The festival gives attendees the privilege to surround themselves with this music for the weekend. When not playing Dublin’s best venues, bands will also be doing daytime gigs across the city, performing in everything from cafes to furniture shops.

With a line-up of one hundred bands, Otwo ask Dorgan to recommend a single act. “That is like asking me who is my favourite child!” she replies with a laugh. She does offer a suggestion to those unfamiliar with the acts however, advising that they check out the curated showcases, where bands performing are those selected by journalists as the ‘ones to watch’.

The days are also taken up by panel discussions from some of the brightest in the music business, aimed at new bands looking to get publicity. Talks are being given from concert bookers, festival organisers and members of the press. As Dorgan puts it, it is “information straight from the horse’s mouth from those you need to encounter as your career develops.” The keynote panel, ‘The Free Agenda’ tackles whether or not giving away free music can be a gateway to success.
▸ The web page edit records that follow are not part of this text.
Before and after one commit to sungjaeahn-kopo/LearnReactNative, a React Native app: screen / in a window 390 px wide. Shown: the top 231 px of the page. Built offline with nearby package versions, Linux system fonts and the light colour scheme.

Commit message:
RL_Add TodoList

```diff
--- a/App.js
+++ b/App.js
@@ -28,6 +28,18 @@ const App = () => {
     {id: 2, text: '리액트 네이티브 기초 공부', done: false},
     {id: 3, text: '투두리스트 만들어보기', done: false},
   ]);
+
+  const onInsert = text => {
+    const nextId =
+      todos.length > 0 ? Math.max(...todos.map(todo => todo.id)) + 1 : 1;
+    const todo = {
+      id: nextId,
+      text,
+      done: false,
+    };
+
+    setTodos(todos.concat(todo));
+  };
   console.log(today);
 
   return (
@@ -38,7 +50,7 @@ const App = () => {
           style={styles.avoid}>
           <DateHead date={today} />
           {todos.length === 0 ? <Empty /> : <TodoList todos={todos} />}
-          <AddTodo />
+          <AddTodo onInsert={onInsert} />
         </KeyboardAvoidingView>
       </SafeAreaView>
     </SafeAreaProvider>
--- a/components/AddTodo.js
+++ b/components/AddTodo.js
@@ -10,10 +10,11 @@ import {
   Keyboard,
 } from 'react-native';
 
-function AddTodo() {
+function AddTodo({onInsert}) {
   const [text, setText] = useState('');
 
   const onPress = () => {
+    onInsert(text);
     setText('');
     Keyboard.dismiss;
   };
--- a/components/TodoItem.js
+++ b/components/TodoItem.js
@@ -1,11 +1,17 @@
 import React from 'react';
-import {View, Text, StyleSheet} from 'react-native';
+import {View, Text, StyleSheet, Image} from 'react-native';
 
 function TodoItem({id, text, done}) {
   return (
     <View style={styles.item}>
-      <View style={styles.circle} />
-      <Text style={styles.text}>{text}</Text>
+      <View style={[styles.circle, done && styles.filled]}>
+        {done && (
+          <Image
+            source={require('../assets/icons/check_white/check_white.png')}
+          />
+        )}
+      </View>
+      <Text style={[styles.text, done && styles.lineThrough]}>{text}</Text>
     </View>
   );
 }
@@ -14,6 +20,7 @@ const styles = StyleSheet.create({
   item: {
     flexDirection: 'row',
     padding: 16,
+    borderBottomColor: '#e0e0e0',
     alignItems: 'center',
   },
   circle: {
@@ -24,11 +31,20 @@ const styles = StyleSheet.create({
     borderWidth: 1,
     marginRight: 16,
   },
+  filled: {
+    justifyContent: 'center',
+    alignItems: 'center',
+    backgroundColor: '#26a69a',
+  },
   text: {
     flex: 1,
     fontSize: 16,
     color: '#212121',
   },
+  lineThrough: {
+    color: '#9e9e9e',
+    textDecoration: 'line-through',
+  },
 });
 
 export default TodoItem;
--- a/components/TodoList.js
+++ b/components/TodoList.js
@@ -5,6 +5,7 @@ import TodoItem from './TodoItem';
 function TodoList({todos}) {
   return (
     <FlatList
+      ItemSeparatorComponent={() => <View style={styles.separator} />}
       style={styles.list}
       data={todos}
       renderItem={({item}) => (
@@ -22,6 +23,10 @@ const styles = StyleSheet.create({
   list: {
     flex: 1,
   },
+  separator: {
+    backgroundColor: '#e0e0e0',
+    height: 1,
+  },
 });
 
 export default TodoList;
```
Given that this year is shaping up to be the tipping point for mixtape culture online, it’s an apt choice.

With a full pass costing a bargain €45, there’s no excuse for you to miss out on seeing your local musical heroes.

For the detailed line-up and schedule of events, see